By Nick Giambruno
Do you really own something if the government forces you to make never-ending payments on it?
I think the answer is “no.”
You possess such an item, but you don’t own it outright. It’s an important distinction.
A ridiculous threat to property rights has infected most of the world like a virus. Most people unquestioningly accept it as a normal part of life—like gravity or the sun setting in the west.
The threat I’m talking about is property tax: that annual tax you pay whether or not your property generates any income. Instead, the government bases the tax on the underlying value of real estate you supposedly own. There is no way to pay off this obligation in one fell swoop. It hangs over your head as long as you hold title to the property.
For practical purposes, you don’t really own anything you have to pay an annual property tax to keep. You are merely renting from the government.
Suppose you bought a sofa set and coffee table for your living room for $5,000 cash and then had to pay a $100 tax each year for as long as you “owned” the furniture. Then suppose, for whatever reason, you’re unable or unwilling to pay the furniture tax. It wouldn’t take long for the government to swoop in and confiscate your furniture.
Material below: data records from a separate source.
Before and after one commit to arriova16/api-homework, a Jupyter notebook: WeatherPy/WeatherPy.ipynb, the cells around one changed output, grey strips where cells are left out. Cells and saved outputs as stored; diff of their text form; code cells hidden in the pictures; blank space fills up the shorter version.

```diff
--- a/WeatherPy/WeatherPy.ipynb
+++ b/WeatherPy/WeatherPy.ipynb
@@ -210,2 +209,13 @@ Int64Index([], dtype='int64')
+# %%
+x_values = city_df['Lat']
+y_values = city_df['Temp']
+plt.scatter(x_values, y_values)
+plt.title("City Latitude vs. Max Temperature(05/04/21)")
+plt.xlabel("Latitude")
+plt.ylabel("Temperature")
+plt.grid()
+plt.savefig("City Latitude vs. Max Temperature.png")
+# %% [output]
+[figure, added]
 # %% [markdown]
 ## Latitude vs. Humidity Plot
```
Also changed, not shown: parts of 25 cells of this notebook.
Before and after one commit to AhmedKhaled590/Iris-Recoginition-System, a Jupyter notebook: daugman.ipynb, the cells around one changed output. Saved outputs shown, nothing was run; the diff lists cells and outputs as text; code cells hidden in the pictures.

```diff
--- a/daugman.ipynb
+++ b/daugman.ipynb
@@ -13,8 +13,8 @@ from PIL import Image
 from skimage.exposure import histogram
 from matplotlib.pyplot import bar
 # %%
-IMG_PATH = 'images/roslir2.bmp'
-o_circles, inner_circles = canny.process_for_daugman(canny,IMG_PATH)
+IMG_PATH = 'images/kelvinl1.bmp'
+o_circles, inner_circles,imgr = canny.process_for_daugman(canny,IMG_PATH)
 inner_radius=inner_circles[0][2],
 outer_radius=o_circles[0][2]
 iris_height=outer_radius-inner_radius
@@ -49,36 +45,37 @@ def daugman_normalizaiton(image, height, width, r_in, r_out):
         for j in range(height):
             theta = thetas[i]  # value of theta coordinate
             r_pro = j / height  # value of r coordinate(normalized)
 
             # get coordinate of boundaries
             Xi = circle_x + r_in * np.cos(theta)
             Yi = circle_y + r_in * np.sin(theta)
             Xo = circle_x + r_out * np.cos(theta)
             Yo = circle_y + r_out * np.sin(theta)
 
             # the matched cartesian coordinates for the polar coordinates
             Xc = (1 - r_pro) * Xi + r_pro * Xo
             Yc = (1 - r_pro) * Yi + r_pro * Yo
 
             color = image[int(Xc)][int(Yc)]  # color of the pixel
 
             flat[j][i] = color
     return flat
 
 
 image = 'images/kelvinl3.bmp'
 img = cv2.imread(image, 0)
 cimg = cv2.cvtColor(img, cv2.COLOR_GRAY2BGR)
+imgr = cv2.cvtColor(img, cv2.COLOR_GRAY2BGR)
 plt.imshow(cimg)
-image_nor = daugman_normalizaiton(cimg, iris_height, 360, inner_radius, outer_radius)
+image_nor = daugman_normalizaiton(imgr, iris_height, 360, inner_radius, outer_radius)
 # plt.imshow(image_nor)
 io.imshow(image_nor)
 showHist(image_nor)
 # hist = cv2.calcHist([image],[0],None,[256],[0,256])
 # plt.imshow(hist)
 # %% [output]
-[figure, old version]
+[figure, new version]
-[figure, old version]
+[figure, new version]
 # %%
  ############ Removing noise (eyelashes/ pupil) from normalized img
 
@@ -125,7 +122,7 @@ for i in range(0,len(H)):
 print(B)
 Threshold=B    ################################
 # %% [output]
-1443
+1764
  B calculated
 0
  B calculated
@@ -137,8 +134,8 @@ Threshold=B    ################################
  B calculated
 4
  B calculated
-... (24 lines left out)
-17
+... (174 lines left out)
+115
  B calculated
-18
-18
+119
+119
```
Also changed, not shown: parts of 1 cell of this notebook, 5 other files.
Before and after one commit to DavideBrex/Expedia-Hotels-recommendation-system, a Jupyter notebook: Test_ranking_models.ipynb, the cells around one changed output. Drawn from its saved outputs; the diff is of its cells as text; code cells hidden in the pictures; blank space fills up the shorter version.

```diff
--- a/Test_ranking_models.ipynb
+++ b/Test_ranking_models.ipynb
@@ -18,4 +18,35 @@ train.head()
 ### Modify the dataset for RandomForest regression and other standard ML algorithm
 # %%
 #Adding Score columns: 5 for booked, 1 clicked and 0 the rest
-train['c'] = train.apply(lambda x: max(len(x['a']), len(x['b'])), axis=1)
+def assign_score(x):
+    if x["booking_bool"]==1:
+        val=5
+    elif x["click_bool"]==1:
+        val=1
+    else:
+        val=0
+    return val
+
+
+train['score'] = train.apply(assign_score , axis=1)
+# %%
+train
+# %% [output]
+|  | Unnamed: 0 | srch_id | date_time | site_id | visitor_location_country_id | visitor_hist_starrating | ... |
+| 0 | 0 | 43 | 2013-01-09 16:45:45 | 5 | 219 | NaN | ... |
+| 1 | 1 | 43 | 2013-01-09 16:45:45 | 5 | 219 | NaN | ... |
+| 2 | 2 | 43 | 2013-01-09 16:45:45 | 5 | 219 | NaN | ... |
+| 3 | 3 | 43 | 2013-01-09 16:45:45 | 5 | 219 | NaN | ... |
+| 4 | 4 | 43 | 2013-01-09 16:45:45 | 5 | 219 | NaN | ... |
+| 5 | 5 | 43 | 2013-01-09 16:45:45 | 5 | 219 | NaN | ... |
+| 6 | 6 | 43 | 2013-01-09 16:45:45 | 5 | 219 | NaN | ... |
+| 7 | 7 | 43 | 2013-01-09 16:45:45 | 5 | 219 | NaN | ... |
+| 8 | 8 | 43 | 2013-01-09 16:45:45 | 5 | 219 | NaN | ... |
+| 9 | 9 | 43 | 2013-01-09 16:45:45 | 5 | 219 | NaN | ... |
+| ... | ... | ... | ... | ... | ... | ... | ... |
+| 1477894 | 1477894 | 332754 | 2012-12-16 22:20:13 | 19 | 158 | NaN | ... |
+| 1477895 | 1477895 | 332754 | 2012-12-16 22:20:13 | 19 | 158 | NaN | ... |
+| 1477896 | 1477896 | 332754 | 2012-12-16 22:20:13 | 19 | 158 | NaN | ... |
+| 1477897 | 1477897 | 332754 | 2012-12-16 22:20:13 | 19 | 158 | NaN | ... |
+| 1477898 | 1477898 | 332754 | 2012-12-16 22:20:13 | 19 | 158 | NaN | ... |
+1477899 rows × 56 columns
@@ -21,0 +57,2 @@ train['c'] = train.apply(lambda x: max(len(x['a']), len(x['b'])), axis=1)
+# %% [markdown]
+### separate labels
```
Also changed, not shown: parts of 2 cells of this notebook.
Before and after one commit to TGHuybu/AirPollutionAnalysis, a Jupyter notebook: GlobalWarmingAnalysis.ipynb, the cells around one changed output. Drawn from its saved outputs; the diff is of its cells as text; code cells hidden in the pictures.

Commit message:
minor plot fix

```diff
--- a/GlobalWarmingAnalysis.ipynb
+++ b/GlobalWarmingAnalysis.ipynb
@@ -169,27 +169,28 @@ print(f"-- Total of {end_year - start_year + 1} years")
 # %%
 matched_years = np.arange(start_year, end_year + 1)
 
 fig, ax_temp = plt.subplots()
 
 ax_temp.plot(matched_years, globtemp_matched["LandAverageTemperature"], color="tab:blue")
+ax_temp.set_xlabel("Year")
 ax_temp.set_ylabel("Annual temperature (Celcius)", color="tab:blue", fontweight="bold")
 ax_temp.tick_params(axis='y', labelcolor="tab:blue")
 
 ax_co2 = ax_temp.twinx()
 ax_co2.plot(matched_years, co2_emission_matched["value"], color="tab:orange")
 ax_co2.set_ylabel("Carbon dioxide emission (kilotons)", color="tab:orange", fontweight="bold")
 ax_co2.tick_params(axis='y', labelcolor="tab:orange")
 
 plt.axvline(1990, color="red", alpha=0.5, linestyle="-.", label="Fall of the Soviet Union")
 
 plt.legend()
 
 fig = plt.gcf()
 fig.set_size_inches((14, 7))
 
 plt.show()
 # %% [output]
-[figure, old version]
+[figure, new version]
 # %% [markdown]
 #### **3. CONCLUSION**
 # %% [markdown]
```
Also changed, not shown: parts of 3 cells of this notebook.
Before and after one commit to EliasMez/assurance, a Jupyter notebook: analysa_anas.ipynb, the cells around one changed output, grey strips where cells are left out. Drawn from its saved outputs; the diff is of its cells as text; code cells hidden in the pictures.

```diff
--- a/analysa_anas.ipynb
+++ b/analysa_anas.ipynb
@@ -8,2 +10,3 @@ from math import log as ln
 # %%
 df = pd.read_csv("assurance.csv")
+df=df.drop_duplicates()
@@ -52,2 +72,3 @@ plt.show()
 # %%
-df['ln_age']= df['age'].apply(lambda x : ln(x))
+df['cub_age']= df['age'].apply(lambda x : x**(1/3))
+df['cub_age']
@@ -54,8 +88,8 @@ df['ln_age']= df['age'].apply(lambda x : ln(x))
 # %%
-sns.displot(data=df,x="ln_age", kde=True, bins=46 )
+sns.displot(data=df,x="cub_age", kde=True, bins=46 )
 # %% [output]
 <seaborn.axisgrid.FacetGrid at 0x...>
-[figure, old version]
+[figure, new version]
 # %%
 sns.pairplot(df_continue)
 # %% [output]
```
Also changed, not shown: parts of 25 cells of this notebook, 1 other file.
In this case, you “own” the furniture as long as you pay the never-ending annual fee—stop paying and you’ll find out who really owns it.
While many people would find an annual furniture tax absurd, they somehow think it’s acceptable for the government to levy an annual tax on homes, offices, and raw land.
Respect for property rights and annual property taxes are mutually exclusive concepts. What’s yours is yours, and you shouldn’t need to pay the government for permission to keep it.
It’s not uncommon for people in North America and Europe to pay tens of thousands of dollars in property tax every year… just to live in their own homes. And the burden will almost certainly continue to increase. Most governments continually raise property tax rates, especially governments in bad fiscal health.
It’s very possible that, over a lifetime, the government could take more in property taxes than the underlying value of the property being taxed.
And, just like the furniture example above, if you don’t pay property tax (AKA government rent) on the home you thought you owned, the government will confiscate it. This is not as uncommon as you might think. It’s estimated that thousands of people in Pennsylvania alone lose their homes annually because they can’t or won’t pay.
Expect Boobus Americanus to say things like, “How would we pay for local services like public schools without property taxes?”
Of course, there are many different ways to fund those services. Or, even better, we could leave them to the free market. But don’t expect that to happen. In fact, given the social, political, and economic dynamics in the U.S. and most of the West, I expect the opposite. Property taxes have nowhere to go but up.
Where does Ron Paul buy his gold?